Warrior. Softball player. Leader.
Kayla Green is an amazing human being. When we started on this journey with the Next Season, we were surprised by Kayla’s impact on her community. After, meeting her and spending time learning all the things that make her tick, we finally understood. Kayla grew up with unsettled home life. Her parents were in and out of her life. She ended up being raised by her Softball Coach, and at one point, even moving into his home to live with his family. We were so impressed by her work ethic and leadership qualities, we hired her. Kayla has now joined the RIP-IT family and is pursuing her dream of coaching Travel Ball.
It’s great getting to work with people who we find inspiring. Kayla wants to continue to grow the game of softball and inspire the players that are coming after her. Despite all the things that happened in her childhood, she still became a D1 College Softball Player and helped Arkansas win the SEC Championship in her final year.
Tell us about what it was like for you growing up?
When I was 13, things got really chaotic. My mom was on drugs and my step-dad was in jail. I had to step into the mom role to take care of my brother and sister. I was taking care of them until my mom told me that she could no longer take care of us. She told me that I would end up going down with her if I stayed. I moved in with Brian and Nicole who became my ‘kind of’ adoptive parents. And I lived with them until I moved too Arkansas. My brother and sister moved in with their grandparents. It was just really chaotic growing up. When my mom wasn’t on drugs, she tried to do what was best for me.
My mom is clean and sober now. And doing really great. We are best friends today.
How does softball fit into your story?

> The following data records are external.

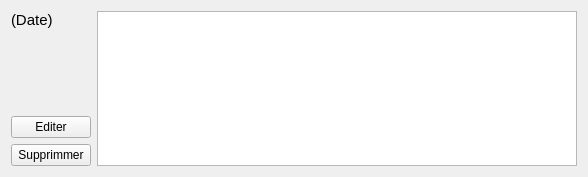
Before: the Qt Designer form src/view/qsemestre.ui in V1rgul/UT-profiler, drawn with Qt 5.
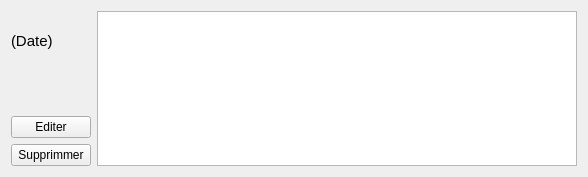
After: the same form once the commit is applied.

Patch:
```diff
--- a/src/view/qsemestre.ui
+++ b/src/view/qsemestre.ui
@@ -35,6 +35,9 @@
        <property name="orientation">
         <enum>Qt::Vertical</enum>
        </property>
+       <property name="sizeType">
+        <enum>QSizePolicy::Ignored</enum>
+       </property>
        <property name="sizeHint" stdset="0">
         <size>
          <width>20</width>
```
Left out of the diff: 6 changed lines with no effect on the pictures.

Without softball, our two families would have never come together. Softball was like my therapy. Probably more expensive than therapy. If I was having a hard day, I would just go softball and have a hard practice. It was great to have that stress relief at such a young age. Softball gave me a lot of structure. Softball kept me from following my family’s history of making bad decisions. I knew if I got in trouble, I couldn’t play softball. Softball really kept me on a good path in life and it gave me every opportunity that I could ask for. Softball has given me a free education, housing, a roof over my head, really everything those 4 years at Arkansas.
What travel ball organizations did you play for?
So Cal Athletics
Why did you pick Arkansas?
It was far from home. I’m going to go wherever I can get a full ride, get money, and afford school. The biggest thing for me was to go somewhere I know I could be on my own and be successful on my own. Arkansas was in a small college town. I loved Coach Deifel and everything she was trying to do to build a program there. It was an SEC school. It was a small college town. I loved everything about it. It didn’t matter how good we were going to be. When I started talking to Coach Deifel about it, I knew it was going to be a challenge. I realized that this was going to be challenging and that’s what I liked about it. That’s what I really loved about Arkansas. By picking this school, It was forcing me to do something different and to be something different.
What was your favorite game?
I hit two hrs against Alabama.
Who are your biggest mentors?
Coach Deifel. She’s an All- American championship catcher. Sometimes you forget that she’s this big-time amazing catcher because she’s such a mom while she’s coaching. She is someone we all want to be like when we’re older. Very successful. Family oriented. I knew I could always rely on her or go to her when I needed anything.
Brian. He took me. He saw something in me that maybe I didn’t see in myself when I was 14 years old. He knew I was always going to do great things. Without him, I wouldn’t be where I’m at today.
What’s the most important thing that you’ve learned from them?
Never give up. When life kind of sucks, when you feel like life’s going against you, and you totally feel like quitting, just keep chugging along.
What were your first thoughts when you were going through the design process?
It was really cool. I had like a million questions coming at me when we started. It was kind of awkward. I had no idea where this was going to go. At that point, it was all just talk. I told you guys my story and then I answered a bunch of questions. I was just decided that I wasn’t going to create any expectations and we were just going to go with it.
Tell us about the moment you decided on the actual design of the collection?
Colleen presented me with like 50 million ideas. And then I was like, Colleen you should pick the design. And then she was like no, you need to pick it. So we started to talk through them. Colleen then suggested that we do something around Samurai. They are calm and self-motivated. And I was like ‘that’s me!’ Let’s do that. It was very casual. It wasn’t like the movies. I was just like, “yeah, let’s do that.”
The red was similar to Razorback Red. It wasn’t the same as Razorback red. The red represents where I spent the last four years. It was meant to represent Arkansas. I wanted to continue to represent Arkansas through the cleats.
They are calm, cool, and collected. They are very self-motivated. Straight forward. Fighter. And that’s how I view myself. That’s the type of person I want to project.
Why the wave?
It represents that life has its ups and downs. It’s just a continuous cycle. Waves never stop. Whether they are little or they’re big. And that’s life. Your ups and downs never stop. It’s just that some are little and some are big. The waves represent the ups and downs of my life. No matter what, you survive the downs because there will be ups. And the ups are way bigger than the downs!